Mr. Lamont, one of the partners, expressed some doubt, saying that the explosion was likely an accident, as they never received any warning or threat beforehand. Frank Francisco, an agent of the Dept. of Justice, shared the same view, suggesting a true attack would have occurred at night.
I found the site and tried to recreate some of the news shots. I'll post my shots and the references together--I'm assuming that the old photos have long since passed into public domain, so let's hope I don't get a cease and desist order, yeah?
I talked about the site at a party I went to on New Year's Eve. "The building's still standing," someone said. "They must not have done a good job."
The building's still standing, all right, but the interior of the building was roughed up pretty good. "The interior ... was completely wrecked," the Times reported. "Only the ceilings, floors and counters on the first floor survived the explosion's force." Officials feared the damage to the ceilings may have made the entire building unsafe.
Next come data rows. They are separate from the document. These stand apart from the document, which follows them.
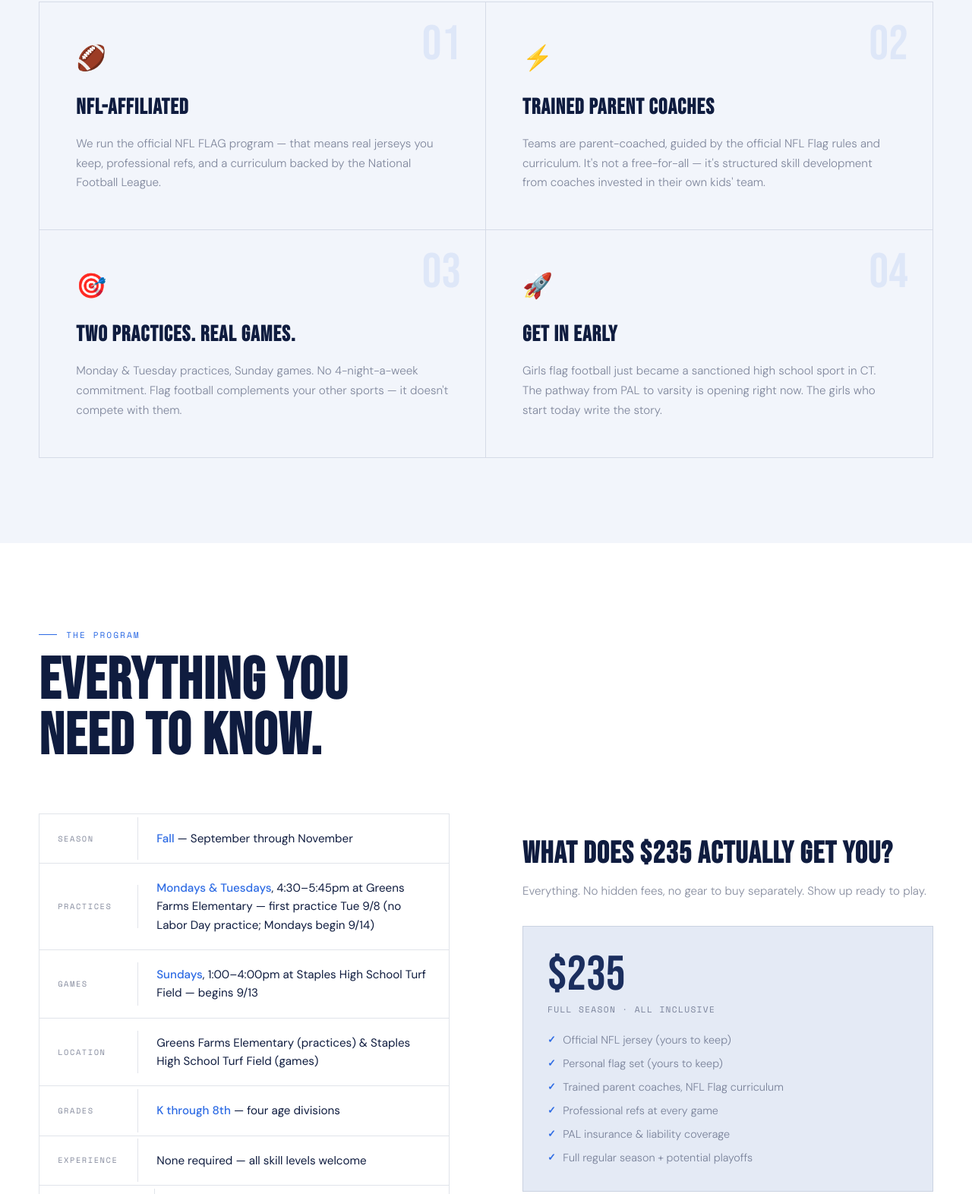
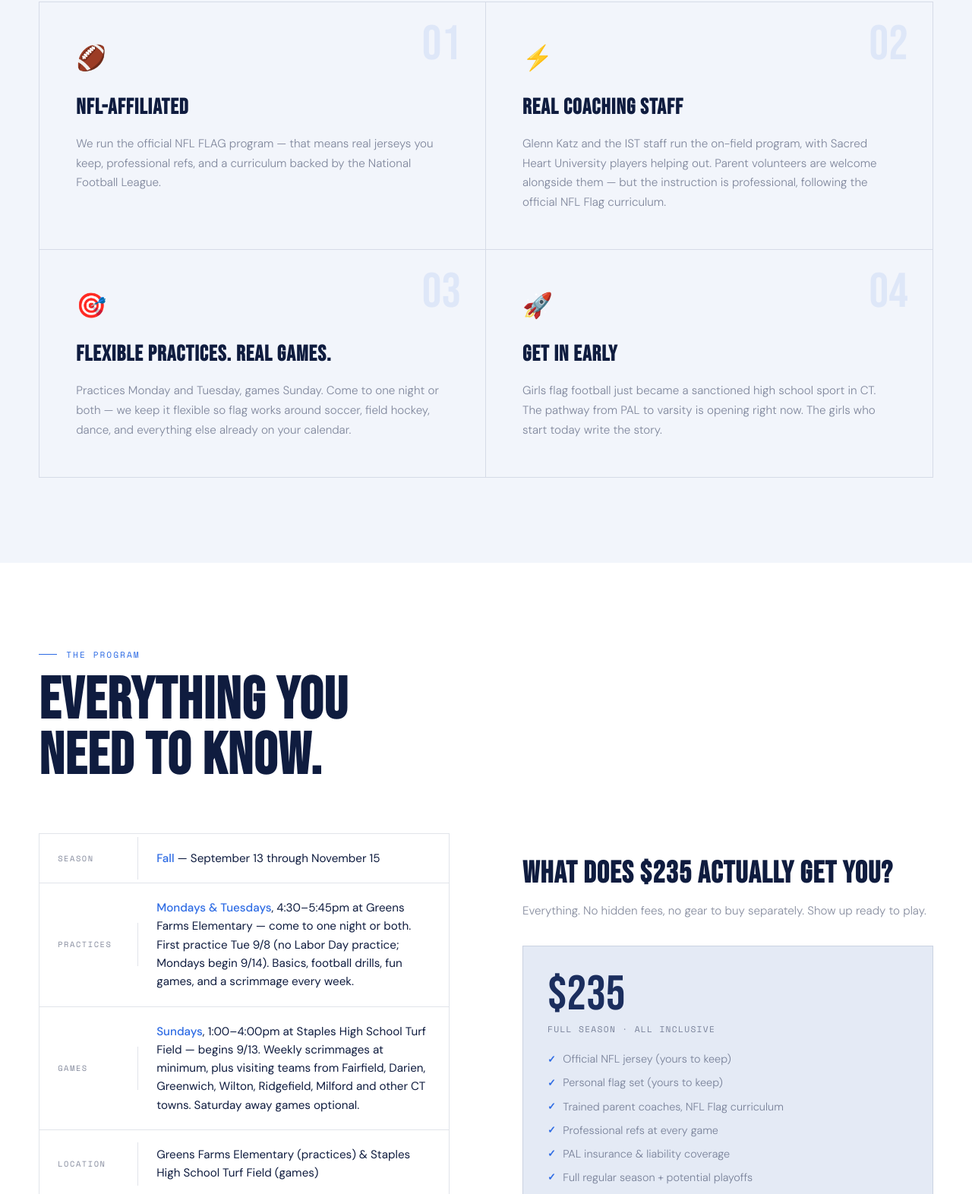
Before and after one commit to calicamper-hub/westport-girls-flag, a plain HTML site: page index.html in a window 1280 px wide. Shown: the part 1278-2850 px from the top of the page at 76% size. Drawn offline with nearby package versions, Linux system fonts and the light colour scheme.

Commit message:
Add files via upload

```diff
--- a/index.html
+++ b/index.html
@@ -1260,14 +1260,14 @@
     <div class="why-card reveal">
       <div class="why-num">02</div>
       <div class="why-icon">⚡</div>
-      <h3>Trained Parent Coaches</h3>
-      <p>Teams are parent-coached, guided by the official NFL Flag rules and curriculum. It's not a free-for-all — it's structured skill development from coaches invested in their own kids' team.</p>
+      <h3>Real Coaching Staff</h3>
+      <p>Glenn Katz and the IST staff run the on-field program, with Sacred Heart University players helping out. Parent volunteers are welcome alongside them — but the instruction is professional, following the official NFL Flag curriculum.</p>
     </div>
     <div class="why-card reveal">
       <div class="why-num">03</div>
       <div class="why-icon">🎯</div>
-      <h3>Two Practices. Real Games.</h3>
-      <p>Monday &amp; Tuesday practices, Sunday games. No 4-night-a-week commitment. Flag football complements your other sports — it doesn't compete with them.</p>
+      <h3>Flexible Practices. Real Games.</h3>
+      <p>Practices Monday and Tuesday, games Sunday. Come to one night or both — we keep it flexible so flag works around soccer, field hockey, dance, and everything else already on your calendar.</p>
     </div>
     <div class="why-card reveal">
       <div class="why-num">04</div>
@@ -1288,15 +1288,15 @@
       <div class="how-details reveal">
         <div class="how-row">
           <div class="how-label">Season</div>
-          <div class="how-value"><strong>Fall</strong> — September through November</div>
+          <div class="how-value"><strong>Fall</strong> — September 13 through November 15</div>
         </div>
         <div class="how-row">
           <div class="how-label">Practices</div>
-          <div class="how-value"><strong>Mondays &amp; Tuesdays</strong>, 4:30–5:45pm at Greens Farms Elementary — first practice Tue 9/8 (no Labor Day practice; Mondays begin 9/14)</div>
+          <div class="how-value"><strong>Mondays &amp; Tuesdays</strong>, 4:30–5:45pm at Greens Farms Elementary — come to one night or both. First practice Tue 9/8 (no Labor Day practice; Mondays begin 9/14). Basics, football drills, fun games, and a scrimmage every week.</div>
         </div>
         <div class="how-row">
           <div class="how-label">Games</div>
-          <div class="how-value"><strong>Sundays</strong>, 1:00–4:00pm at Staples High School Turf Field — begins 9/13</div>
+          <div class="how-value"><strong>Sundays</strong>, 1:00–4:00pm at Staples High School Turf Field — begins 9/13. Weekly scrimmages at minimum, plus visiting teams from Fairfield, Darien, Greenwich, Wilton, Ridgefield, Milford and other CT towns. Saturday away games optional.</div>
         </div>
         <div class="how-row">
           <div class="how-label">Location</div>
@@ -1304,7 +1304,7 @@
         </div>
         <div class="how-row">
           <div class="how-label">Grades</div>
-          <div class="how-value"><strong>K through 8th</strong> — four age divisions</div>
+          <div class="how-value"><strong>K through 8th</strong> — two divisions to start (K–5 and 6–8), splitting further into age-appropriate teams as sign-ups grow</div>
         </div>
         <div class="how-row">
           <div class="how-label">Experience</div>
@@ -1533,7 +1533,7 @@
         <span class="faq-q">Can she play if she's already in another sport?</span>
         <span class="faq-icon">+</span>
       </button>
-      <div class="faq-answer"><div class="faq-a">Absolutely. That's actually our most common player profile. Two practices a week and Sunday-afternoon games make it easy to stack with soccer, lacrosse, field hockey, or anything else she's playing.</div></div>
+      <div class="faq-answer"><div class="faq-a">Absolutely. That's actually our most common player profile. Practices are Monday and Tuesday and you can come to one or both, so with Sunday-afternoon games it stacks easily with soccer, lacrosse, field hockey, or anything else she's playing.</div></div>
     </div>
     <div class="faq-item reveal">
       <button class="faq-toggle" type="button" aria-expanded="false">
@@ -1547,7 +1547,7 @@
         <span class="faq-q">Who are the coaches?</span>
         <span class="faq-icon">+</span>
       </button>
-      <div class="faq-answer"><div class="faq-a">Teams are parent-coached, both at practice and on game day, following the official NFL Flag rules and curriculum. Volunteer coaches are always needed — reach out if you want to get involved.</div></div>
+      <div class="faq-answer"><div class="faq-a">Glenn Katz and the IST staff run the on-field program, with Sacred Heart University players supporting, following the official NFL Flag rules and curriculum. Parent volunteers are always needed at practices and on game day — you don't need to know football, just reach out.</div></div>
     </div>
     <div class="faq-item reveal">
       <button class="faq-toggle" type="button" aria-expanded="false">
```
No one claimed responsibility for the attack, and no perpetrator was ever confirmed despite the investigation. The FBI concluded it was the work of Italian anarchists when they revisited the evidence in the 1940s, but still, no names were named, and no suspects were ever charged.
The 1920 bombing is a relatively obscure piece of history. Beverly Gage wrote a book on the topic: The Day Wall Street Exploded: A Story of America in its First Age, and she mentioned that a few years after the explosion, a reporter for the Wall Street Journal came to the site on its anniversary and found no one commemorating the event. Hardly anyone even remembered it.
A bunch of history blogs talk about it today, at least. I even met a man leading a small tour group to the exact spot I was photographing.
I wonder how we would have treated this incident if it happened today. We'd probably never forget.
- Atlas Obscura, where I originally found out about this
- "Anger and Anarchy on Wall Street" from Smithsonian Magazine
- The original article from the New York Times
- An update from 2003 in the New York Times
- The Day Wall Street Exploded: A Story of America in its First Age by Beverly Gage